### [What the task asks]
From the entries that follow, extract each line holding the string "linear".

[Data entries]
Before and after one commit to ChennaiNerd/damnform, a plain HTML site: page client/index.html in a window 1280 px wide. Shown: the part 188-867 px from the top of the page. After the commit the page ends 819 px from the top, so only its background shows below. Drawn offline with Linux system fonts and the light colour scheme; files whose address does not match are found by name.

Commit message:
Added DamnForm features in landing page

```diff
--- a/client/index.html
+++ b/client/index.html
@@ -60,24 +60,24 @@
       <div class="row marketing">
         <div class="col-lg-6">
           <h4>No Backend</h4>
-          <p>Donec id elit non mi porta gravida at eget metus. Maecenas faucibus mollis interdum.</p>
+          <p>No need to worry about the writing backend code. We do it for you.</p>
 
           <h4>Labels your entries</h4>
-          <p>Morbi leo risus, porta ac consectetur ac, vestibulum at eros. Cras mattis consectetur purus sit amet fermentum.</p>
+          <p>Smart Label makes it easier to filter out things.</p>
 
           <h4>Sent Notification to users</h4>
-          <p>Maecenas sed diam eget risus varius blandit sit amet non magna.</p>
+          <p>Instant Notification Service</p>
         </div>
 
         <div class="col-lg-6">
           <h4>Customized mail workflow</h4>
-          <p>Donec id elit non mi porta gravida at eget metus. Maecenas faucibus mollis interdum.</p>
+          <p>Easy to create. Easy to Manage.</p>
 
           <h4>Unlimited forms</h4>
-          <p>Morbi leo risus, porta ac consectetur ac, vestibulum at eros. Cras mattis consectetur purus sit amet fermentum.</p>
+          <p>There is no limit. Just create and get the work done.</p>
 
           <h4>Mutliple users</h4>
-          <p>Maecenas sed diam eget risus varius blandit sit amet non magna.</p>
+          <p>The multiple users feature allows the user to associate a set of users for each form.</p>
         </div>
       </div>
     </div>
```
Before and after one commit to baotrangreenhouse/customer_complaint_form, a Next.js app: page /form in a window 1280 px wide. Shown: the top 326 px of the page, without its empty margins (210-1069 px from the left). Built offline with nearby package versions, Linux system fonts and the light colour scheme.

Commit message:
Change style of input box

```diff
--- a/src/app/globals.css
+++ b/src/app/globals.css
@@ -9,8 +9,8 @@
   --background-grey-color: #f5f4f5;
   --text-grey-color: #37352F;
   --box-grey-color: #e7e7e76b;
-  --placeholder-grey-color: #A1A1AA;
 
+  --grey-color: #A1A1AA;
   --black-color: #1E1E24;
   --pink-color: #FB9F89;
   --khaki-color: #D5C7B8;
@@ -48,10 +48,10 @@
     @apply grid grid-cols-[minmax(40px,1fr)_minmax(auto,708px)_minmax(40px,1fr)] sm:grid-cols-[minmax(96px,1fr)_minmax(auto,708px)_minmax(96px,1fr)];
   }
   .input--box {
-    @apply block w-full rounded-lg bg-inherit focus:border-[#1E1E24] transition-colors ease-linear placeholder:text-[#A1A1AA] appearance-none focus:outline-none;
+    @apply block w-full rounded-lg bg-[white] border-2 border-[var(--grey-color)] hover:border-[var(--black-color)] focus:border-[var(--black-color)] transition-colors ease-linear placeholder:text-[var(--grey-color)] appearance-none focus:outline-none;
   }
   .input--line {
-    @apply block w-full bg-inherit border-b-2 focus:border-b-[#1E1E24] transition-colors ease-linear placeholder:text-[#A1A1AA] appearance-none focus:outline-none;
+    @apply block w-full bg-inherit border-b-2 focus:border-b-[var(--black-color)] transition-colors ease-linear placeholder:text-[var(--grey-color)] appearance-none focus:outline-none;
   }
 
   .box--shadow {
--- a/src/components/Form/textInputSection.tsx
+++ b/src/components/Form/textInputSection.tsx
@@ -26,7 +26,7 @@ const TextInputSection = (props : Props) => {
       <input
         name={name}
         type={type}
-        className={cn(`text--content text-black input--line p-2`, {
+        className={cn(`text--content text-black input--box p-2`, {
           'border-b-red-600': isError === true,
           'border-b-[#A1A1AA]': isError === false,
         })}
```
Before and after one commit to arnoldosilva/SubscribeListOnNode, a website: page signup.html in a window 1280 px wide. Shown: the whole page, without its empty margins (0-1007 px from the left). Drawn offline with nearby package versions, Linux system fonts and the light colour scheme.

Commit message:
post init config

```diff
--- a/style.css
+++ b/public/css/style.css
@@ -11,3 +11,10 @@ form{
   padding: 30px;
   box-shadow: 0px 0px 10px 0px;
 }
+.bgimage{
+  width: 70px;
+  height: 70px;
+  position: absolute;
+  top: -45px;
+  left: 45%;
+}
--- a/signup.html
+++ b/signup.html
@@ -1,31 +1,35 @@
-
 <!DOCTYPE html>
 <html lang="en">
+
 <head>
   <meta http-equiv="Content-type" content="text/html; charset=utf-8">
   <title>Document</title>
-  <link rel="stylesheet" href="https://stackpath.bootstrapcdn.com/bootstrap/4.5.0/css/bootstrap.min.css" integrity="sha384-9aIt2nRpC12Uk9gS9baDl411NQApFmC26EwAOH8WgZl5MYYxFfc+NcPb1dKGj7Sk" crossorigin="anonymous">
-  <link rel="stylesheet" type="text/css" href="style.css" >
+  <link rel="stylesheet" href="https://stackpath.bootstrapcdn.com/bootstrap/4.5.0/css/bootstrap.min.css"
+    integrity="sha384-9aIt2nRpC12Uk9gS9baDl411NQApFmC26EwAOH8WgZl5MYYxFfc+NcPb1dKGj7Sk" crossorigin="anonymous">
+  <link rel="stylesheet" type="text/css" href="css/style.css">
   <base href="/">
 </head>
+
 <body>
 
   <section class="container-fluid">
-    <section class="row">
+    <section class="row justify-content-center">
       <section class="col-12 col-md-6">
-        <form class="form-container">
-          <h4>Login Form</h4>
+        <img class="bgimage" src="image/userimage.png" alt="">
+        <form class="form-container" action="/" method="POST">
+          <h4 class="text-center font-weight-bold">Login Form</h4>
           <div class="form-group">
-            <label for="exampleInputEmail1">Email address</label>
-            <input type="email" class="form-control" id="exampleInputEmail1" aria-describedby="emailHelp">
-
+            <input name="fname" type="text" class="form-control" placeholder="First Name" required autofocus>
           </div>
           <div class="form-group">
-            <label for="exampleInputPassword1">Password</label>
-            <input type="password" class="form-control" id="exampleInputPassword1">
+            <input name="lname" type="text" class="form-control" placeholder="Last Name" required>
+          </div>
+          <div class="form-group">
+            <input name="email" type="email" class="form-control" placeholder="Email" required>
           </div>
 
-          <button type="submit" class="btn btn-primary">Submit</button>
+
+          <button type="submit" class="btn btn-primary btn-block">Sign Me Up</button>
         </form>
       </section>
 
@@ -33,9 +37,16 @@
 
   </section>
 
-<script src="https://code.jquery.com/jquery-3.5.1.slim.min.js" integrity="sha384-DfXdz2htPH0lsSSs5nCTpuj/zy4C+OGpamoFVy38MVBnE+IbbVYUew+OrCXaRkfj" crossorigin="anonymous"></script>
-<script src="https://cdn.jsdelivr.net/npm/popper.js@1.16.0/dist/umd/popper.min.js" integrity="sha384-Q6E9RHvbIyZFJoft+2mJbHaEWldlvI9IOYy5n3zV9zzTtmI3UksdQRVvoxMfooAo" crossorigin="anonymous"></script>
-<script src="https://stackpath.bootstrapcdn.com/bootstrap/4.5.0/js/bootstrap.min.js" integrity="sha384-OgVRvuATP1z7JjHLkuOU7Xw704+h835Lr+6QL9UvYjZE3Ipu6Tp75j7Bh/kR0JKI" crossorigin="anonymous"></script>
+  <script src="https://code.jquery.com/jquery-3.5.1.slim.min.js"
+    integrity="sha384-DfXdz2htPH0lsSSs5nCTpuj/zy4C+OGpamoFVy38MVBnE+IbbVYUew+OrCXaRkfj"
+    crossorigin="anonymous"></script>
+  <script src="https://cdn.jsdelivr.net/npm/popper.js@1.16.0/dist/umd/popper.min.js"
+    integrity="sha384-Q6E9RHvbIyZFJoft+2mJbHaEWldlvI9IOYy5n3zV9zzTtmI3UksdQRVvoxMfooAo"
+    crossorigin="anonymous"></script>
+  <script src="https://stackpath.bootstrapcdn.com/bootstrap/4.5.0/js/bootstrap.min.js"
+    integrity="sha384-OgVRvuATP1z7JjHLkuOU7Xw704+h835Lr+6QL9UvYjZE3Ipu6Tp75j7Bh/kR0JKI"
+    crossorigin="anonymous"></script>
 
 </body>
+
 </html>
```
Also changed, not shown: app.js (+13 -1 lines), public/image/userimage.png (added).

### [Answer section]
-    @apply block w-full rounded-lg bg-inherit focus:border-[#1E1E24] transition-colors ease-linear placeholder:text-[#A1A1AA] appearance-none focus:outline-none;
+    @apply block w-full rounded-lg bg-[white] border-2 border-[var(--grey-color)] hover:border-[var(--black-color)] focus:border-[var(--black-color)] transition-colors ease-linear placeholder:text-[var(--grey-color)] appearance-none focus:outline-none;
-    @apply block w-full bg-inherit border-b-2 focus:border-b-[#1E1E24] transition-colors ease-linear placeholder:text-[#A1A1AA] appearance-none focus:outline-none;
+    @apply block w-full bg-inherit border-b-2 focus:border-b-[var(--black-color)] transition-colors ease-linear placeholder:text-[var(--grey-color)] appearance-none focus:outline-none;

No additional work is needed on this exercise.